▶ **Work task**
Word for word, restate all the records; images are not part of the copy.

(Content revision data)
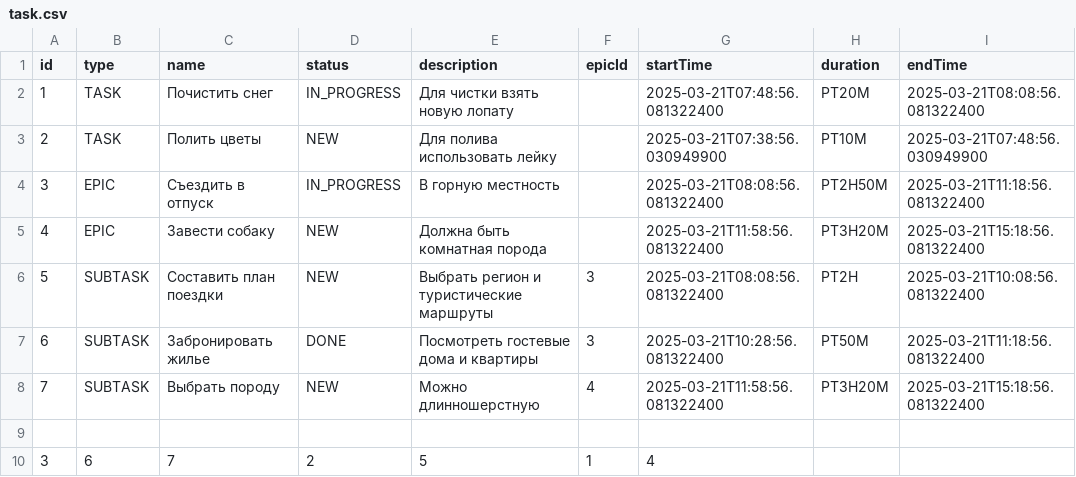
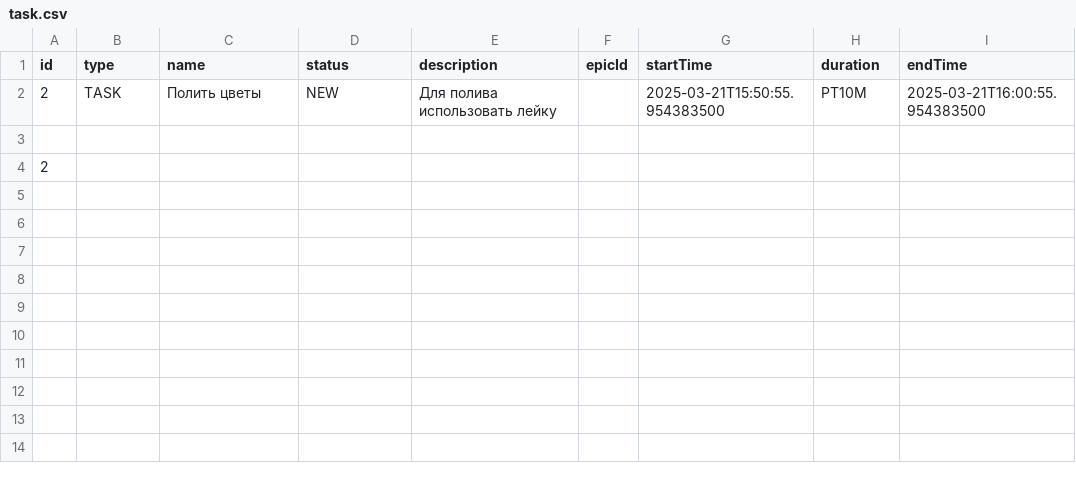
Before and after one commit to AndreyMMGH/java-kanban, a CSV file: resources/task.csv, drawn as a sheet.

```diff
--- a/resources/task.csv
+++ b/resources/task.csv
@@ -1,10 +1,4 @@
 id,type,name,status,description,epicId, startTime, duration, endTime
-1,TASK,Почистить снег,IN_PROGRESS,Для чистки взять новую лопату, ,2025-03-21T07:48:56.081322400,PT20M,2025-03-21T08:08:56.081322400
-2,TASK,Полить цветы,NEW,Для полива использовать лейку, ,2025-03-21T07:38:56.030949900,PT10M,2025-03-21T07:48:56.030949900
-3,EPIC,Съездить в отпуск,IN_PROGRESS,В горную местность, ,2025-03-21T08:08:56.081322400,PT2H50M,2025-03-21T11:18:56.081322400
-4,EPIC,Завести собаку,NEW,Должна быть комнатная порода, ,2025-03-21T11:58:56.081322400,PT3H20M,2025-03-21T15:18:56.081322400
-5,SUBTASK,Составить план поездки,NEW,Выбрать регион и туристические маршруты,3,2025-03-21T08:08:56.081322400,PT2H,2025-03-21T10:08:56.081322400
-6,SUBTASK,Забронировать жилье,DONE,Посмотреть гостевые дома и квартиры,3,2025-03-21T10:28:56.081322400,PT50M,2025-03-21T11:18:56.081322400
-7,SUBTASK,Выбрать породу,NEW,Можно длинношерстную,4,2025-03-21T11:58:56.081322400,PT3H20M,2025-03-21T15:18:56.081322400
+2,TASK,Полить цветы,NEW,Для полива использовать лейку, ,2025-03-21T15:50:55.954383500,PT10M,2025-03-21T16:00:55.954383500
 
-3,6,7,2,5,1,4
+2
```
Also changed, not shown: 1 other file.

▶ **Written solution**
Before and after one commit to AndreyMMGH/java-kanban, a CSV file: resources/task.csv, drawn as a sheet.

```diff
--- a/resources/task.csv
+++ b/resources/task.csv
@@ -1,10 +1,4 @@
 id,type,name,status,description,epicId, startTime, duration, endTime
-1,TASK,Почистить снег,IN_PROGRESS,Для чистки взять новую лопату, ,2025-03-21T07:48:56.081322400,PT20M,2025-03-21T08:08:56.081322400
-2,TASK,Полить цветы,NEW,Для полива использовать лейку, ,2025-03-21T07:38:56.030949900,PT10M,2025-03-21T07:48:56.030949900
-3,EPIC,Съездить в отпуск,IN_PROGRESS,В горную местность, ,2025-03-21T08:08:56.081322400,PT2H50M,2025-03-21T11:18:56.081322400
-4,EPIC,Завести собаку,NEW,Должна быть комнатная порода, ,2025-03-21T11:58:56.081322400,PT3H20M,2025-03-21T15:18:56.081322400
-5,SUBTASK,Составить план поездки,NEW,Выбрать регион и туристические маршруты,3,2025-03-21T08:08:56.081322400,PT2H,2025-03-21T10:08:56.081322400
-6,SUBTASK,Забронировать жилье,DONE,Посмотреть гостевые дома и квартиры,3,2025-03-21T10:28:56.081322400,PT50M,2025-03-21T11:18:56.081322400
-7,SUBTASK,Выбрать породу,NEW,Можно длинношерстную,4,2025-03-21T11:58:56.081322400,PT3H20M,2025-03-21T15:18:56.081322400
+2,TASK,Полить цветы,NEW,Для полива использовать лейку, ,2025-03-21T15:50:55.954383500,PT10M,2025-03-21T16:00:55.954383500
 
-3,6,7,2,5,1,4
+2
```
Also changed, not shown: 1 other file.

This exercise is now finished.